Exercise input:

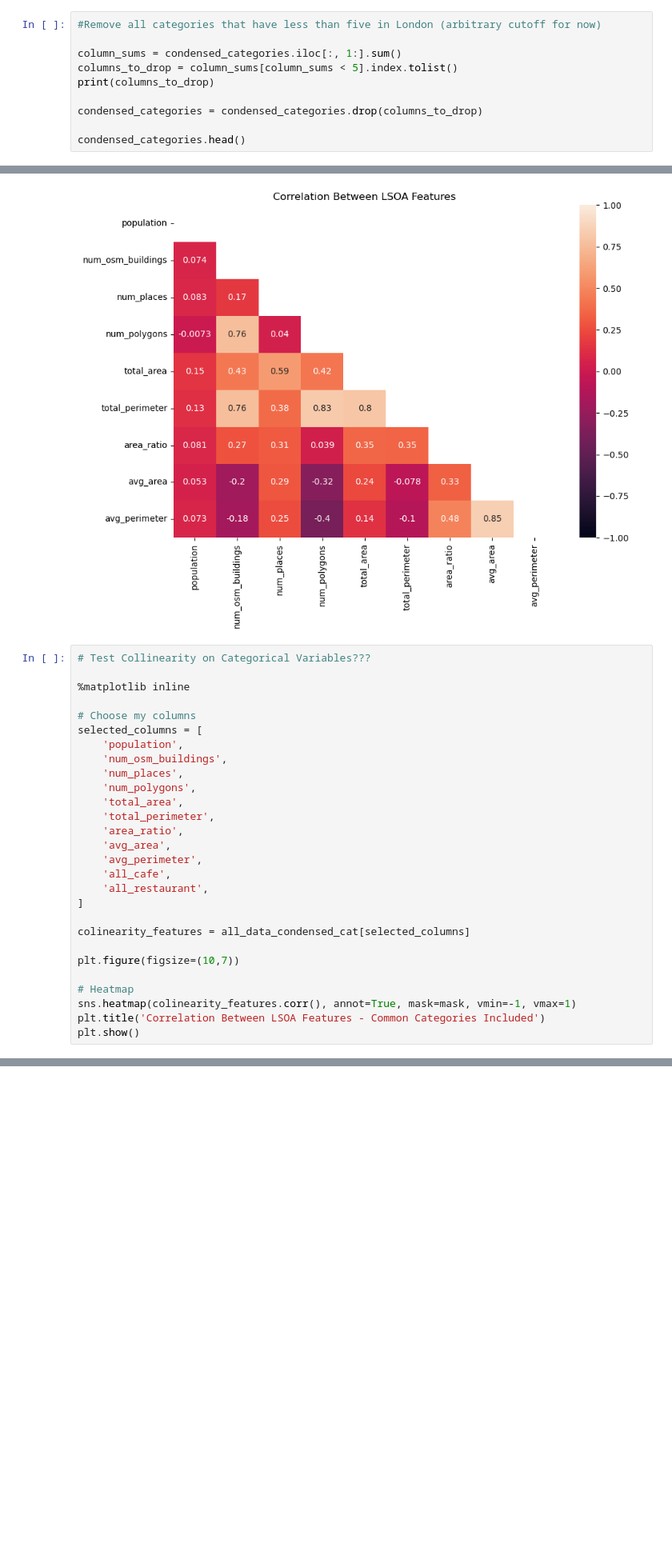
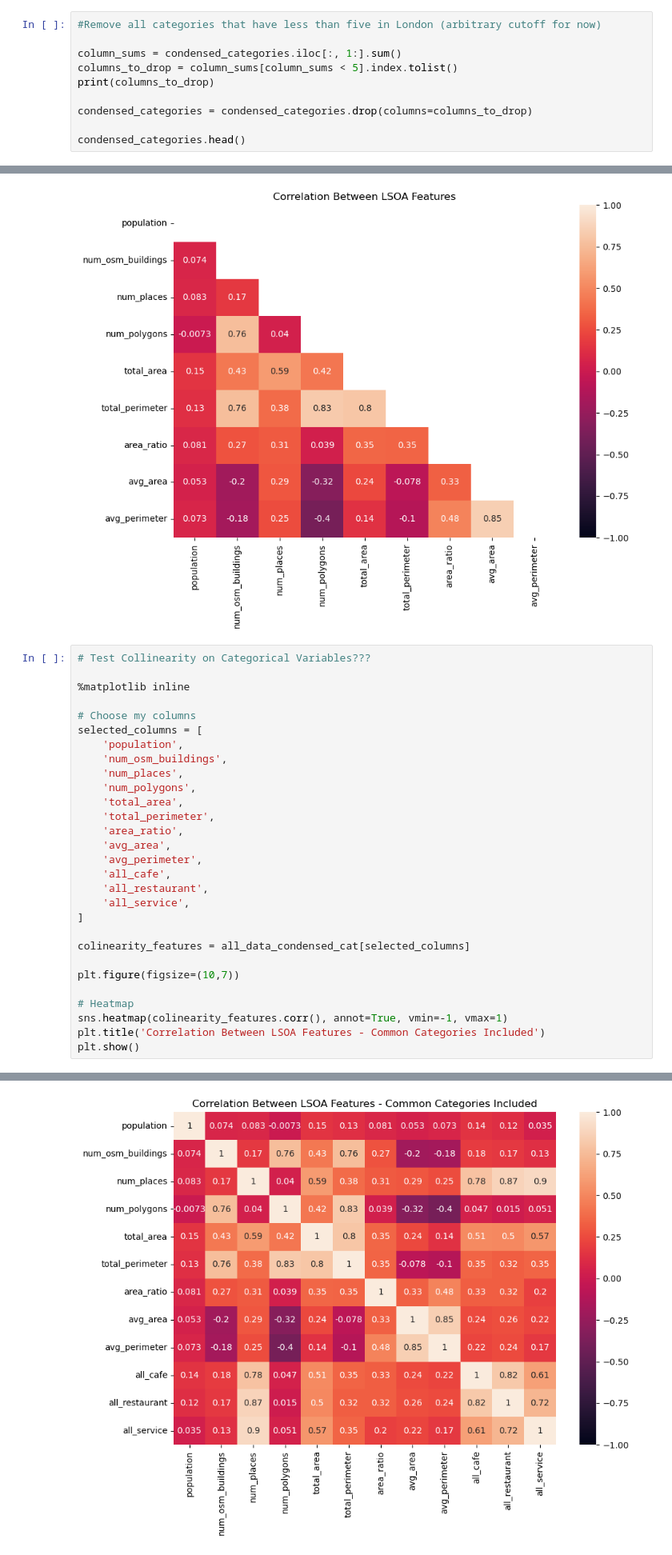
Before and after one commit to grolls23/MScDissertation, a Jupyter notebook: DataExploration.ipynb, the cells around one changed output, grey strips where cells are left out. Shown at 80% size. Drawn from its saved outputs; the diff is of its cells as text; blank space fills up the shorter version.

Commit message:
Categories included in basic collinearity analysis

```diff
--- a/DataExploration.ipynb
+++ b/DataExploration.ipynb
@@ -273,7 +273,7 @@ column_sums = condensed_categories.iloc[:, 1:].sum()
 columns_to_drop = column_sums[column_sums < 5].index.tolist()
 print(columns_to_drop)
 
-condensed_categories = condensed_categories.drop(columns_to_drop)
+condensed_categories = condensed_categories.drop(columns=columns_to_drop)
 
 condensed_categories.head()
 # %% [output]
@@ -340,6 +346,7 @@ selected_columns = [
     'avg_perimeter',
     'all_cafe',
     'all_restaurant',
+    'all_service',
 ]
 
 colinearity_features = all_data_condensed_cat[selected_columns]
@@ -347,7 +354,7 @@ colinearity_features = all_data_condensed_cat[selected_columns]
 plt.figure(figsize=(10,7))
 
 # Heatmap
-sns.heatmap(colinearity_features.corr(), annot=True, mask=mask, vmin=-1, vmax=1)
+sns.heatmap(colinearity_features.corr(), annot=True, vmin=-1, vmax=1)
 plt.title('Correlation Between LSOA Features - Common Categories Included')
 plt.show()
 # %% [output]
@@ -356,3 +361,4 @@ ValueError: Mask must have the same shape as data.
+[figure, added]
 # %% [markdown]
 ### Principal Component Analysis (?)
 # %%
```
Also changed, not shown: parts of 2 cells of this notebook.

Problem description: The whole listing above, line by line, needs to be copied exactly, except for any images.

Your solution:
Before and after one commit to grolls23/MScDissertation, a Jupyter notebook: DataExploration.ipynb, the cells around one changed output, grey strips where cells are left out. Shown at 80% size. Drawn from its saved outputs; the diff is of its cells as text; blank space fills up the shorter version.

Commit message:
Categories included in basic collinearity analysis

```diff
--- a/DataExploration.ipynb
+++ b/DataExploration.ipynb
@@ -273,7 +273,7 @@ column_sums = condensed_categories.iloc[:, 1:].sum()
 columns_to_drop = column_sums[column_sums < 5].index.tolist()
 print(columns_to_drop)
 
-condensed_categories = condensed_categories.drop(columns_to_drop)
+condensed_categories = condensed_categories.drop(columns=columns_to_drop)
 
 condensed_categories.head()
 # %% [output]
@@ -340,6 +346,7 @@ selected_columns = [
     'avg_perimeter',
     'all_cafe',
     'all_restaurant',
+    'all_service',
 ]
 
 colinearity_features = all_data_condensed_cat[selected_columns]
@@ -347,7 +354,7 @@ colinearity_features = all_data_condensed_cat[selected_columns]
 plt.figure(figsize=(10,7))
 
 # Heatmap
-sns.heatmap(colinearity_features.corr(), annot=True, mask=mask, vmin=-1, vmax=1)
+sns.heatmap(colinearity_features.corr(), annot=True, vmin=-1, vmax=1)
 plt.title('Correlation Between LSOA Features - Common Categories Included')
 plt.show()
 # %% [output]
@@ -356,3 +361,4 @@ ValueError: Mask must have the same shape as data.
+[figure, added]
 # %% [markdown]
 ### Principal Component Analysis (?)
 # %%
```
Also changed, not shown: parts of 2 cells of this notebook.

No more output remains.